- [WHAT THE TASK ASKS] Every record needs to be repeated exactly; its pictures do not.

(Records from a collection)
——————
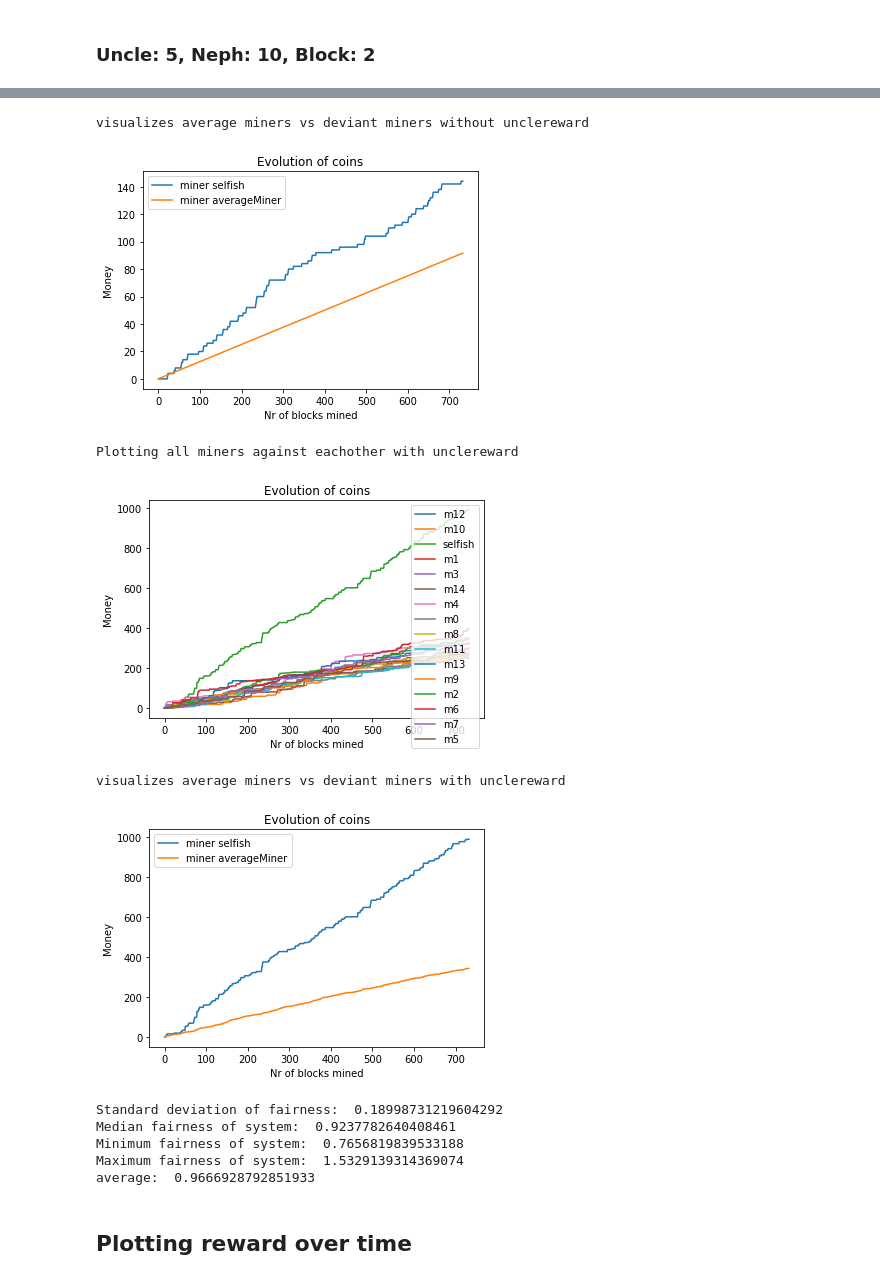
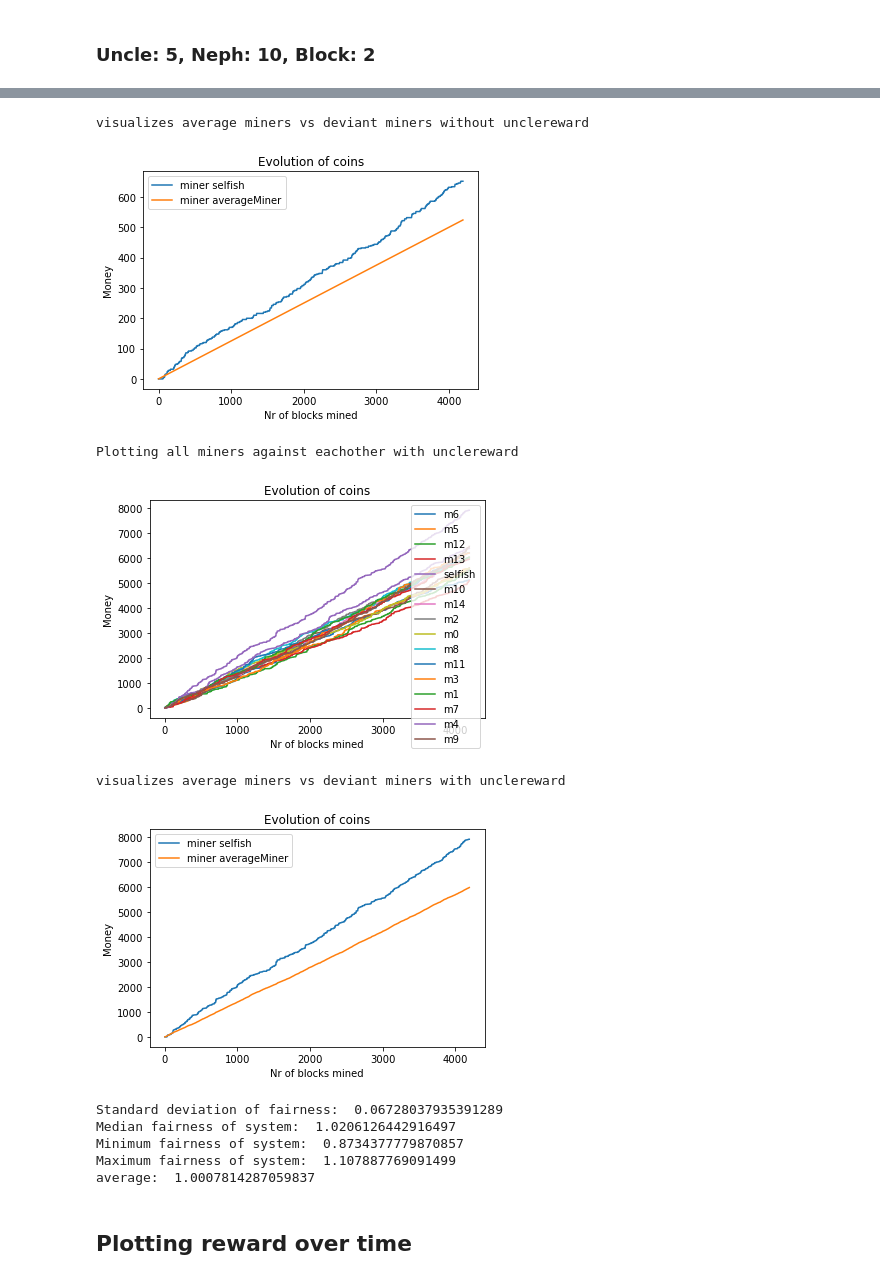
Before and after one commit to TTorgersen/dat650Project, a Jupyter notebook: uncle.ipynb, the cells around one changed output, grey strips where cells are left out. Drawn from its saved outputs; the diff is of its cells as text; code cells hidden in the pictures.

```diff
--- a/uncle.ipynb
+++ b/uncle.ipynb
@@ -546,10 +546,10 @@ def plotLinesForMiners(miners):
 bc = Blockchain("0", BASEDIFFICULTY)
 miners = []
 for i in range(15):
-    m = Miner(1, "m"+str(i), bc)
+    m = Miner(5, "m"+str(i), bc)
     miners.append(m)
 
-big = Miner(5, "big", bc)
+big = Miner(25, "big", bc)
 while bc.size < BLOCKCHAINSIZE:
     big.PoWSolver()
 
@@ -590,10 +590,10 @@ average:  0.9768365497387781
 bc = Blockchain("0", BASEDIFFICULTY)
 miners = []
 for i in range(15):
-    m = Miner(1, "m"+str(i), bc)
+    m = Miner(5, "m"+str(i), bc)
     miners.append(m)
 
-selfish = SelfishMiner(1,"selfish", bc)
+selfish = SelfishMiner(7,"selfish", bc)
 while bc.size < BLOCKCHAINSIZE:
     selfish.PoWSolver()
 
@@ -644,11 +644,11 @@ The uncleminer will only work on blocks with the intention to get uncle rewards,
 bc = Blockchain("0", BASEDIFFICULTY)
 miners = []
 for i in range(15):
-    m = Miner(1, "m"+str(i), bc)
+    m = Miner(5, "m"+str(i), bc)
     miners.append(m)
 
-uncleMiner = UncleMiner(1,"uncleMiner", bc)
-big = Miner(5,"big", bc)
+uncleMiner = UncleMiner(5,"uncleMiner", bc)
+big = Miner(25,"big", bc)
 while bc.size < BLOCKCHAINSIZE:
     uncleMiner.PoWSolver()
 
@@ -698,10 +698,10 @@ NEPHEWREWARD = 2
 bc = Blockchain("0", BASEDIFFICULTY)
 miners = []
 for i in range(15):
-    m = Miner(1, "m"+str(i), bc)
+    m = Miner(5, "m"+str(i), bc)
     miners.append(m)
 
-selfish = SelfishMiner(2,"selfish", bc)
+selfish = SelfishMiner(7,"selfish", bc)
 while bc.size < BLOCKCHAINSIZE:
     selfish.PoWSolver()
 
@@ -750,10 +750,10 @@ NEPHEWREWARD = 10
 bc = Blockchain("0", BASEDIFFICULTY)
 miners = []
 for i in range(15):
-    m = Miner(1, "m"+str(i), bc)
+    m = Miner(5, "m"+str(i), bc)
     miners.append(m)
 
-selfish = SelfishMiner(2,"selfish", bc)
+selfish = SelfishMiner(7,"selfish", bc)
 while bc.size < BLOCKCHAINSIZE:
     selfish.PoWSolver()
 
@@ -785,14 +785,14 @@ Plotting all miners against eachother without unclereward
 visualizes average miners vs deviant miners without unclereward
-[figure, old version]
+[figure, new version]
 Plotting all miners against eachother with unclereward
-[figure, old version]
+[figure, new version]
 visualizes average miners vs deviant miners with unclereward
-[figure, old version]
+[figure, new version]
-Standard deviation of fairness:  0.18998731219604292
-Median fairness of system:  0.9237782640408461
-Minimum fairness of system:  0.7656819839533188
-Maximum fairness of system:  1.5329139314369074
-average:  0.9666928792851933
+Standard deviation of fairness:  0.06728037935391289
+Median fairness of system:  1.0206126442916497
+Minimum fairness of system:  0.8734377779870857
+Maximum fairness of system:  1.107887769091499
+average:  1.0007814287059837
 # %% [markdown]
 ## Plotting reward over time
 # %%
```
Also changed, not shown: parts of 8 cells of this notebook.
——————
- [RESPONSE AREA]
Before and after one commit to TTorgersen/dat650Project, a Jupyter notebook: uncle.ipynb, the cells around one changed output, grey strips where cells are left out. Drawn from its saved outputs; the diff is of its cells as text; code cells hidden in the pictures.

```diff
--- a/uncle.ipynb
+++ b/uncle.ipynb
@@ -546,10 +546,10 @@ def plotLinesForMiners(miners):
 bc = Blockchain("0", BASEDIFFICULTY)
 miners = []
 for i in range(15):
-    m = Miner(1, "m"+str(i), bc)
+    m = Miner(5, "m"+str(i), bc)
     miners.append(m)
 
-big = Miner(5, "big", bc)
+big = Miner(25, "big", bc)
 while bc.size < BLOCKCHAINSIZE:
     big.PoWSolver()
 
@@ -590,10 +590,10 @@ average:  0.9768365497387781
 bc = Blockchain("0", BASEDIFFICULTY)
 miners = []
 for i in range(15):
-    m = Miner(1, "m"+str(i), bc)
+    m = Miner(5, "m"+str(i), bc)
     miners.append(m)
 
-selfish = SelfishMiner(1,"selfish", bc)
+selfish = SelfishMiner(7,"selfish", bc)
 while bc.size < BLOCKCHAINSIZE:
     selfish.PoWSolver()
 
@@ -644,11 +644,11 @@ The uncleminer will only work on blocks with the intention to get uncle rewards,
 bc = Blockchain("0", BASEDIFFICULTY)
 miners = []
 for i in range(15):
-    m = Miner(1, "m"+str(i), bc)
+    m = Miner(5, "m"+str(i), bc)
     miners.append(m)
 
-uncleMiner = UncleMiner(1,"uncleMiner", bc)
-big = Miner(5,"big", bc)
+uncleMiner = UncleMiner(5,"uncleMiner", bc)
+big = Miner(25,"big", bc)
 while bc.size < BLOCKCHAINSIZE:
     uncleMiner.PoWSolver()
 
@@ -698,10 +698,10 @@ NEPHEWREWARD = 2
 bc = Blockchain("0", BASEDIFFICULTY)
 miners = []
 for i in range(15):
-    m = Miner(1, "m"+str(i), bc)
+    m = Miner(5, "m"+str(i), bc)
     miners.append(m)
 
-selfish = SelfishMiner(2,"selfish", bc)
+selfish = SelfishMiner(7,"selfish", bc)
 while bc.size < BLOCKCHAINSIZE:
     selfish.PoWSolver()
 
@@ -750,10 +750,10 @@ NEPHEWREWARD = 10
 bc = Blockchain("0", BASEDIFFICULTY)
 miners = []
 for i in range(15):
-    m = Miner(1, "m"+str(i), bc)
+    m = Miner(5, "m"+str(i), bc)
     miners.append(m)
 
-selfish = SelfishMiner(2,"selfish", bc)
+selfish = SelfishMiner(7,"selfish", bc)
 while bc.size < BLOCKCHAINSIZE:
     selfish.PoWSolver()
 
@@ -785,14 +785,14 @@ Plotting all miners against eachother without unclereward
 visualizes average miners vs deviant miners without unclereward
-[figure, old version]
+[figure, new version]
 Plotting all miners against eachother with unclereward
-[figure, old version]
+[figure, new version]
 visualizes average miners vs deviant miners with unclereward
-[figure, old version]
+[figure, new version]
-Standard deviation of fairness:  0.18998731219604292
-Median fairness of system:  0.9237782640408461
-Minimum fairness of system:  0.7656819839533188
-Maximum fairness of system:  1.5329139314369074
-average:  0.9666928792851933
+Standard deviation of fairness:  0.06728037935391289
+Median fairness of system:  1.0206126442916497
+Minimum fairness of system:  0.8734377779870857
+Maximum fairness of system:  1.107887769091499
+average:  1.0007814287059837
 # %% [markdown]
 ## Plotting reward over time
 # %%
```
Also changed, not shown: parts of 8 cells of this notebook.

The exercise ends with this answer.